The story doesn't give much background information about this woman, apart from the fact that she was content to stay home and go to the same church every Sunday. Most probably she didn't go on expensive vacations even though 1930s ladies' magazines are full of advertisements. It also wasn't fashionable for women in those times to go out every Friday and Saturday night and get drunk in a bar.
She probably cooked all her meals from scratch, made at least some of her own clothes and had embroidery for hobby. In those times, people were generally content with little and unless they belonged to the very wealthy, their life was rather simple and centered around home, quite unlike now. Nowadays, home is generally considered boring and you are supposed to spend as little time in it as possible.
Some women do have fulfilling careers, they get to travel or become internationally famous or some such thing, yet most of them spend their days changing diapers in a daycare, cleaning old people's homes, trying to teach a bunch of kids ABC, or sitting behind the cash register. These jobs may be necessary and I don't want to denigrate those doing them (though if more mothers stayed home we wouldn't need daycares and most shops sell tons of unnecessary trinkets made by third world people working for 2 cents per hour), but they are hardly glamorous, intellectually challenging or even very interesting. So why are they seen as superior to home life?

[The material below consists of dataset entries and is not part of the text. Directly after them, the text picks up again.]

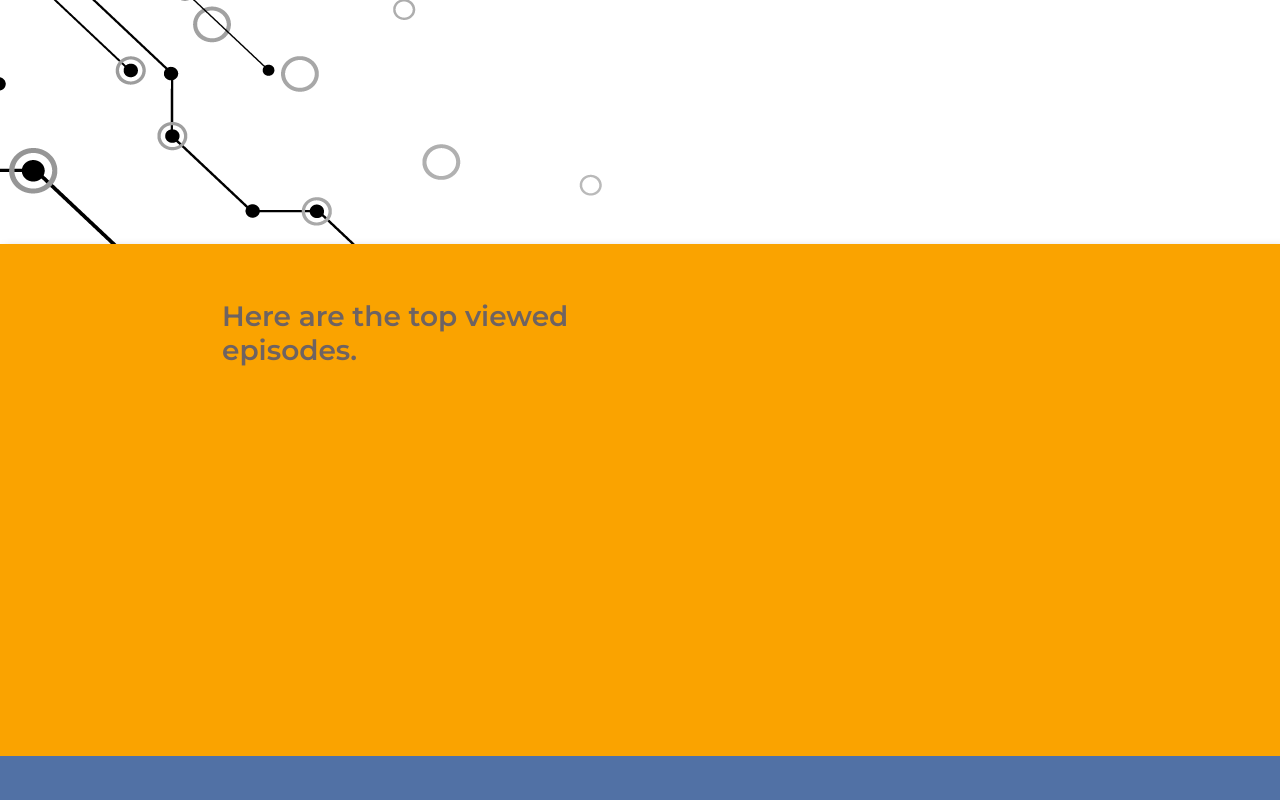
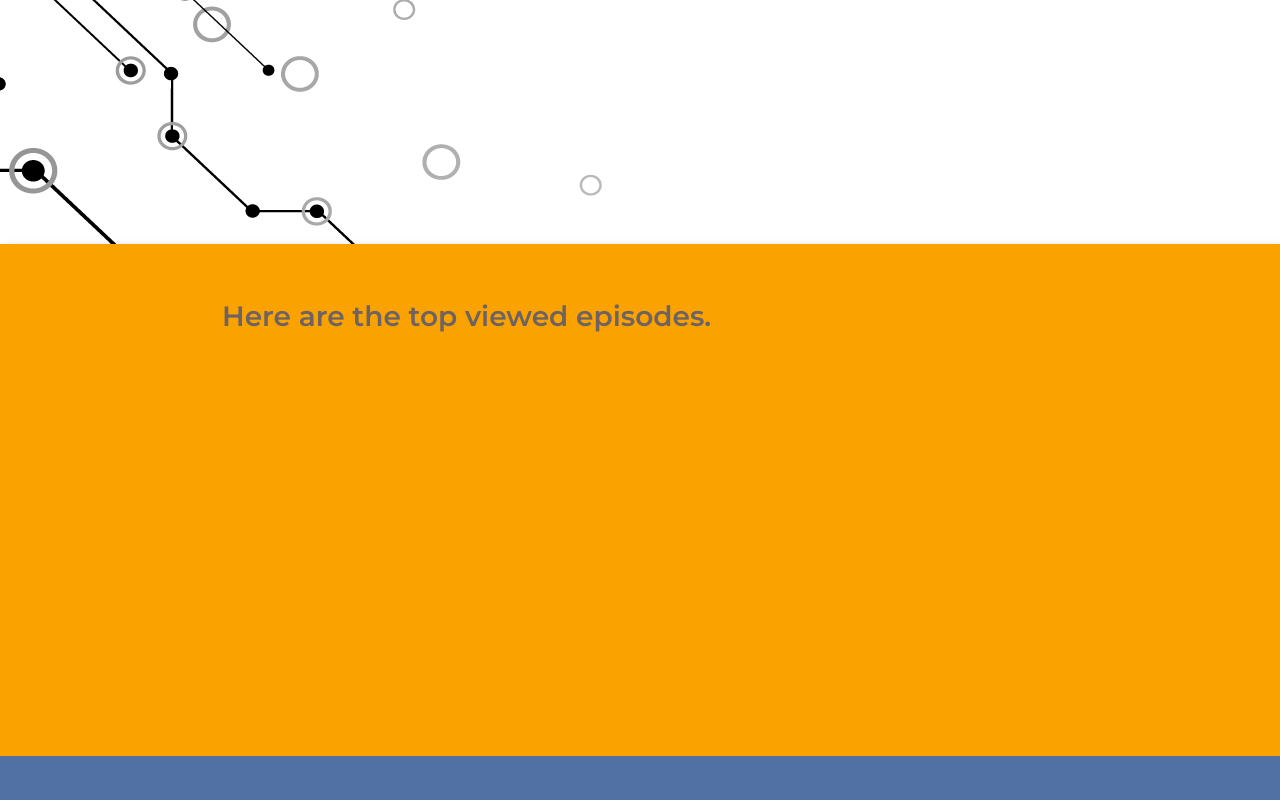
Before and after one commit to edeni4458/deploy_ucbp, a React (Create React App) app: page / in a window 1280 px wide. Shown: the part 804-1604 px from the top of the page. Built offline with nearby package versions, Linux system fonts and the light colour scheme.

Commit message:
title on mainPage yellow slot updated

```diff
--- a/src/components/MainPageParts/mainPage/mainPage.css
+++ b/src/components/MainPageParts/mainPage/mainPage.css
@@ -179,7 +179,7 @@
     margin-top: 2em;
     font-weight: bolder;
     color: #6E6362;
-    width: 16.5em;
+    width: 18.5em;
 }
 
 @media screen and (max-width: 1050px) {
```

While I don't believe in various conspiracy theories it's difficult not to notice that there is a whole propaganda campaign behind increased female work participation, and on the international level, too. For instance, Israel has been recently criticised for failing to push more women into workforce.
Apparently, it would help them with their inequality problem. Yet the USA has also a great gap between the rich and the poor, and something like 80% of all women work there.

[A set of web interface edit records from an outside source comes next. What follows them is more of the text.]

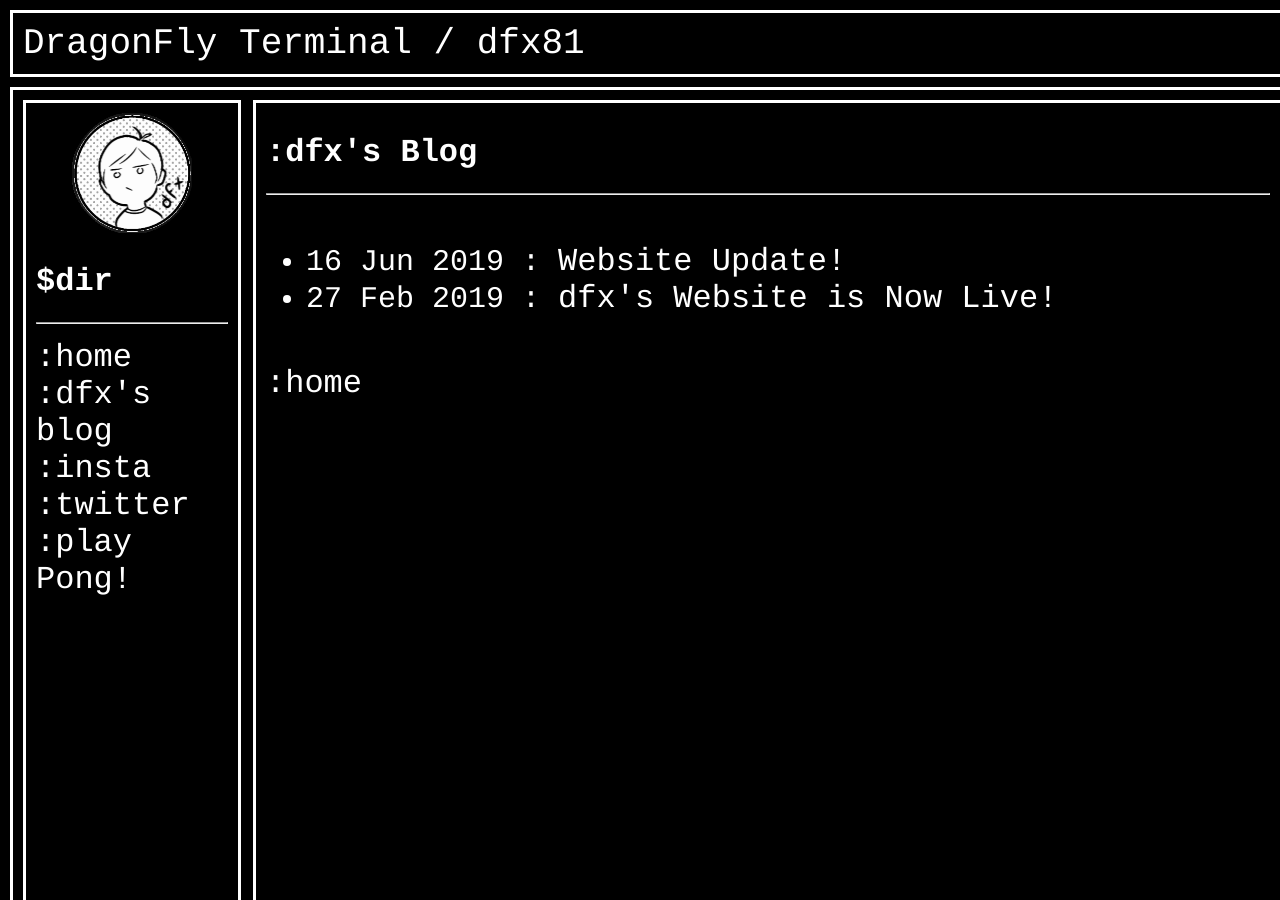
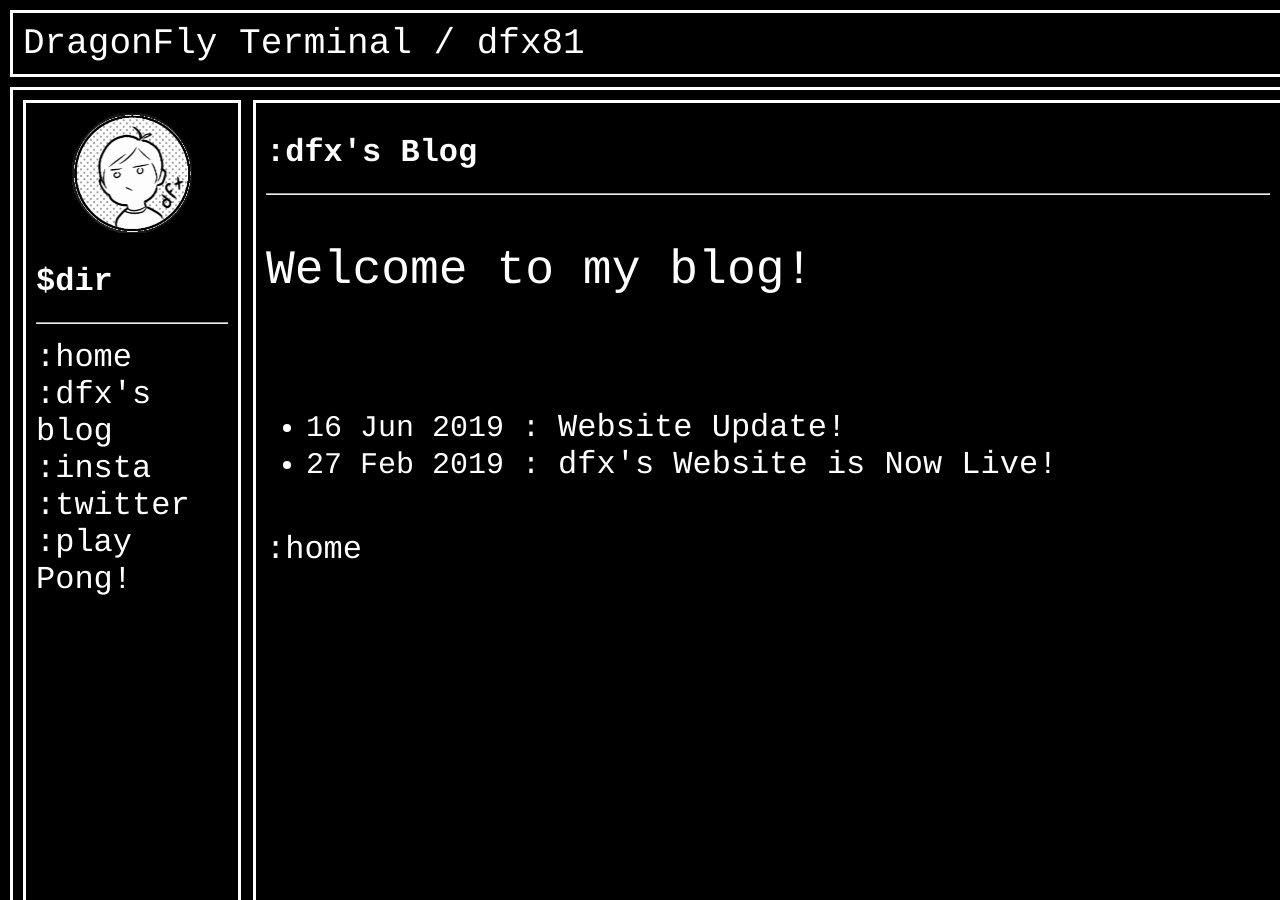
Before and after one commit to dfx81/dfx81.github.io, a Jekyll site: the page built from blog/index.html, in a window 1280 px wide and 900 px high. Built offline with Jekyll 4.4.1, drawn with Linux system fonts in a browser that asks for light colours.

Commit message:
G. Translate prob fix... again

```diff
--- a/blog/index.html
+++ b/blog/index.html
@@ -2,8 +2,12 @@
 layout: default
 title: dfx's Blog
 ---
-    <ul class="posts">
-      {% for post in site.posts %}
-        <li><span>{{post.date | date_to_string}}</span> : <a href="{{post.url}}" title="{{post.title}}"> {{post.title}}</a></li>
-      {% endfor %}
-    </ul>
+
+<p>Welcome to my blog!</p>
+<br/>
+
+<ul class="posts">
+  {% for post in site.posts %}
+    <li><span>{{post.date | date_to_string}}</span> : <a href="{{post.url}}" title="{{post.title}}"> {{post.title}}</a></li>
+  {% endfor %}
+</ul>
```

MSM contributes to the problem. Home life is universally presented as boring and housework as disgusting (I'm not exaggerating as recently I was reading a book which mentioned "various disgusting housekeeping tasks"). It's OK for the husband to do it though, after he works full shift. The question is, if housework is really so disgusting why not outsourcing it? Or is the purpose to further humiliate the unfortunate modern husband who is already the butt of all jokes? It's hardly susprising that so many marriages fall apart.
Our society promotes soulless consumerism above family. The good news is that we don't have to participate. And we all could do with less.